Data to use
_ _ _ _ _

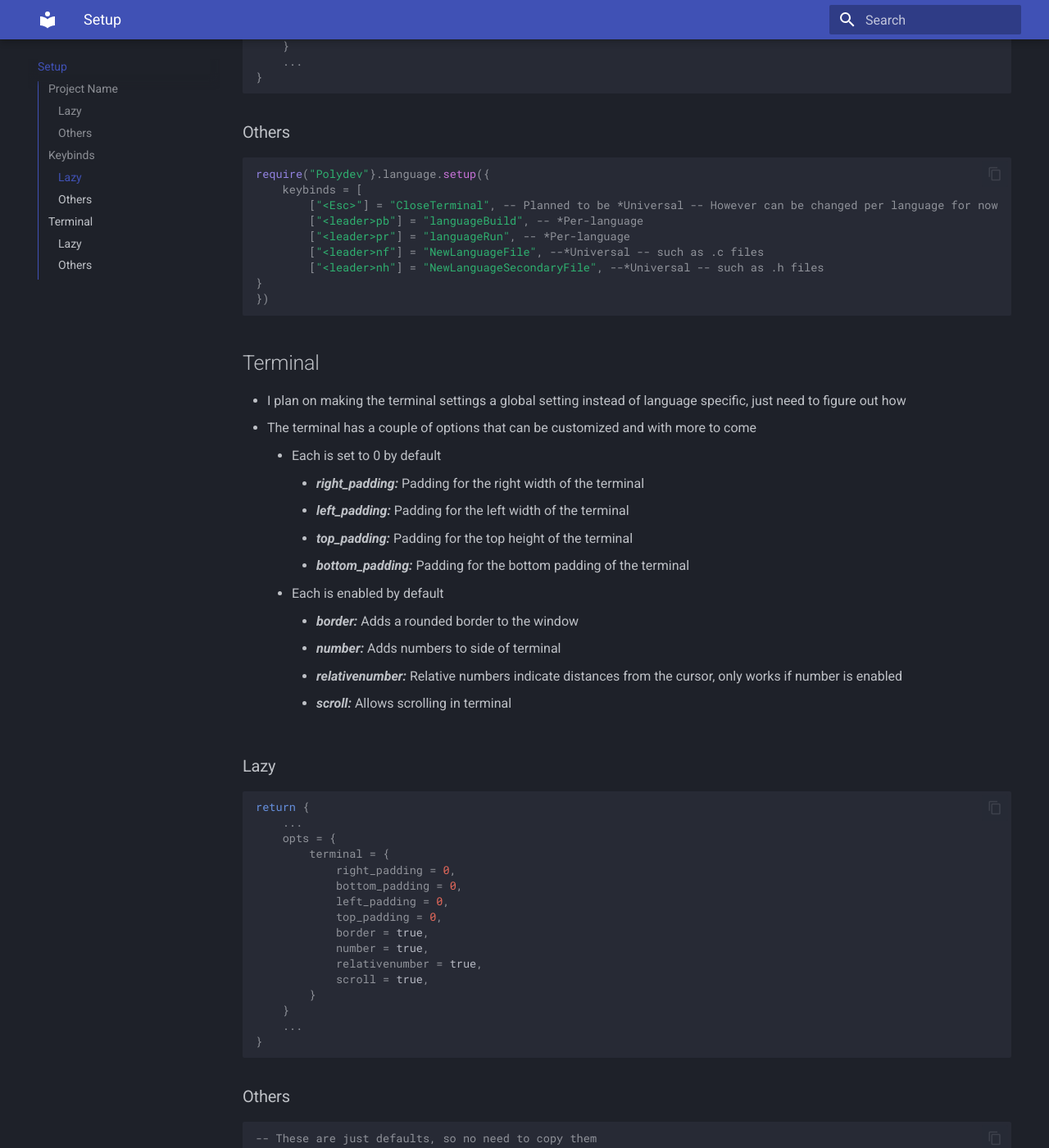
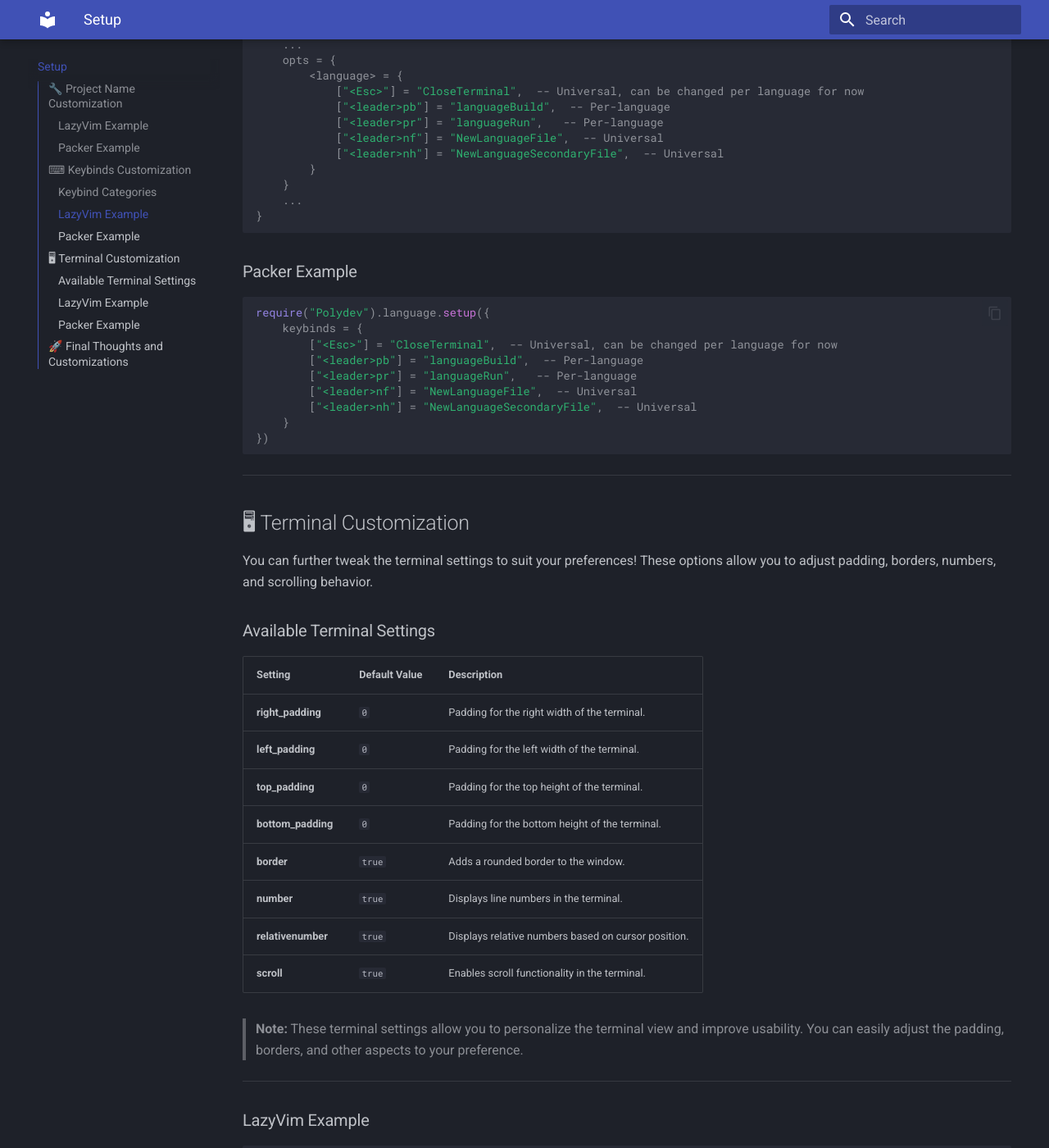
Before and after one commit to DarthMooMancer/Polydev, an MkDocs documentation site: the page built from docs/setup.md, in a window 1280 px wide and 1400 px high, scrolled down 1285 px. Shown: the whole window at 82% size. Built offline with MkDocs 1.6.1 and Material for MkDocs 9.7.7, drawn with Linux system fonts in a browser that asks for light colours; some of the changed text lies outside the part shown.

Commit message:
Update to setup

````diff
--- a/docs/setup.md
+++ b/docs/setup.md
@@ -1,85 +1,98 @@
-# Setup and Customizing
 
-## Project Name
-* You can change the default directory for the project. The project can be made from anywhere you want.
-* It will automatically make the new Root Directory, so you don't have to worry about making it.
+# Setup and Customizing Polydev
 
-### Lazy
+## 🔧 Project Name Customization
+You can easily customize the default directory for your project! The project can be created from any directory, and Polydev will automatically create the required project root directory for you.
+
+> **Note:** `project_root` allows you to customize where your project will be stored. If you don't specify it, the default is `~/Projects/Language`.
+
+---
+### LazyVim Example
+
 ```lua
 return {
     ...
     opts = {
         <language> = {
             project_root = "~/Home/..." -- Default: ~/Projects/Language
-
         }
     }
     ...
 }
 ```
 
-### Others
+### Packer Example
+
 ```lua
 require("Polydev").language.setup({
     project_root = "~/Home/..." -- Default: ~/Projects/Language
 })
 ```
 
-## Keybinds
-* Every language has the almost same keybinds so it is easy to remember keybinds and not have to remember thousands of keybinds.
-* Some languages have separate functions (python has a pip keybind for example) adding more keybinds
 
-```
-Key/
-├── *Universal, cannot be changed through specific language settings
-└── *Per-language, can be changed separately by language if wanted
-```
+## ⌨ Keybinds Customization
+Polydev allows you to easily manage keybinds, providing a uniform way to interact with different languages. Most keybinds are the same across languages, while some have language-specific ones (e.g., Python's pip keybind).
 
-### Lazy
+### Keybind Categories
+| Keybind Type      | Description                                      |
+|-------------------|--------------------------------------------------|
+| **Universal**     | Cannot be changed through specific language settings (e.g., `<leader>nf` for a new file). |
+| **Per-language**  | Can be customized per language (e.g., `<leader>pb` for language build). |
+
+### LazyVim Example
+
 ```lua
 return {
     ...
     opts = {
         <language> = {
-            ["<Esc>"] = "CloseTerminal", -- Planned to be *Universal -- However can be changed per language for now
-            ["<leader>pb"] = "languageBuild", -- *Per-language
-            ["<leader>pr"] = "languageRun", -- *Per-language
-            ["<leader>nf"] = "NewLanguageFile", --*Universal -- such as .c files
-            ["<leader>nh"] = "NewLanguageSecondaryFile", --*Universal -- such as .h files
+            ["<Esc>"] = "CloseTerminal",  -- Universal, can be changed per language for now
+            ["<leader>pb"] = "languageBuild",  -- Per-language
+            ["<leader>pr"] = "languageRun",   -- Per-language
+            ["<leader>nf"] = "NewLanguageFile",  -- Universal
+            ["<leader>nh"] = "NewLanguageSecondaryFile",  -- Universal
         }
     }
     ...
 }
 ```
 
-### Others
+### Packer Example
+
 ```lua
-require("Polydev"}.language.setup({
-    keybinds = [
-        ["<Esc>"] = "CloseTerminal", -- Planned to be *Universal -- However can be changed per language for now
-        ["<leader>pb"] = "languageBuild", -- *Per-language
-        ["<leader>pr"] = "languageRun", -- *Per-language
-        ["<leader>nf"] = "NewLanguageFile", --*Universal -- such as .c files
-        ["<leader>nh"] = "NewLanguageSecondaryFile", --*Universal -- such as .h files
-}
+require("Polydev").language.setup({
+    keybinds = {
+        ["<Esc>"] = "CloseTerminal",  -- Universal, can be changed per language for now
+        ["<leader>pb"] = "languageBuild",  -- Per-language
+        ["<leader>pr"] = "languageRun",   -- Per-language
+        ["<leader>nf"] = "NewLanguageFile",  -- Universal
+        ["<leader>nh"] = "NewLanguageSecondaryFile",  -- Universal
+    }
 })
 ```
 
-## Terminal
-* I plan on making the terminal settings a global setting instead of language specific, just need to figure out how
-* The terminal has a couple of options that can be customized and with more to come
-    - Each is set to 0 by default
-        * **_right_padding:_** Padding for the right width of the terminal
-        * **_left_padding:_** Padding for the left width of the terminal
-        * **_top_padding:_** Padding for the top height of the terminal
-        * **_bottom_padding:_** Padding for the bottom padding of the terminal
-    - Each is enabled by default
-        * **_border:_** Adds a rounded border to the window
-        * **_number:_** Adds numbers to side of terminal
-        * **_relativenumber:_** Relative numbers indicate distances from the cursor, only works if number is enabled
-        * **_scroll:_** Allows scrolling in terminal
+---
 
-### Lazy
+## 🖥 Terminal Customization
+You can further tweak the terminal settings to suit your preferences! These options allow you to adjust padding, borders, numbers, and scrolling behavior.
+
+### Available Terminal Settings
+| Setting          | Default Value   | Description                                             |
+|------------------|-----------------|---------------------------------------------------------|
+| **right_padding** | `0`             | Padding for the right width of the terminal.            |
+| **left_padding**  | `0`             | Padding for the left width of the terminal.             |
+| **top_padding**   | `0`             | Padding for the top height of the terminal.             |
+| **bottom_padding**| `0`             | Padding for the bottom height of the terminal.          |
+| **border**        | `true`          | Adds a rounded border to the window.                    |
+| **number**        | `true`          | Displays line numbers in the terminal.                  |
+| **relativenumber**| `true`          | Displays relative numbers based on cursor position.     |
+| **scroll**        | `true`          | Enables scroll functionality in the terminal.           |
+
+> **Note:** These terminal settings allow you to personalize the terminal view and improve usability. You can easily adjust the padding, borders, and other aspects to your preference.
+
+---
+### LazyVim Example
+
 ```lua
 return {
     ...
@@ -99,10 +112,9 @@
 }
 ```
 
-### Others
+### Packer Example
 
 ```lua
--- These are just defaults, so no need to copy them
 require("Polydev").setup({
     terminal = {
         right_padding = 0,
@@ -116,3 +128,9 @@
     }
 })
 ```
+
+
+## 🚀 Final Thoughts and Customizations
+This guide provided you with the basic configuration steps for setting up Polydev with your preferred package manager and customizing key aspects like project names, keybinds, and terminal settings.
+
+You can further explore other Polydev features and modify the configuration to suit your development workflow.
````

_ _ _ _ _

Work out how many lines in this data contain "changed". Only that number should be given.

8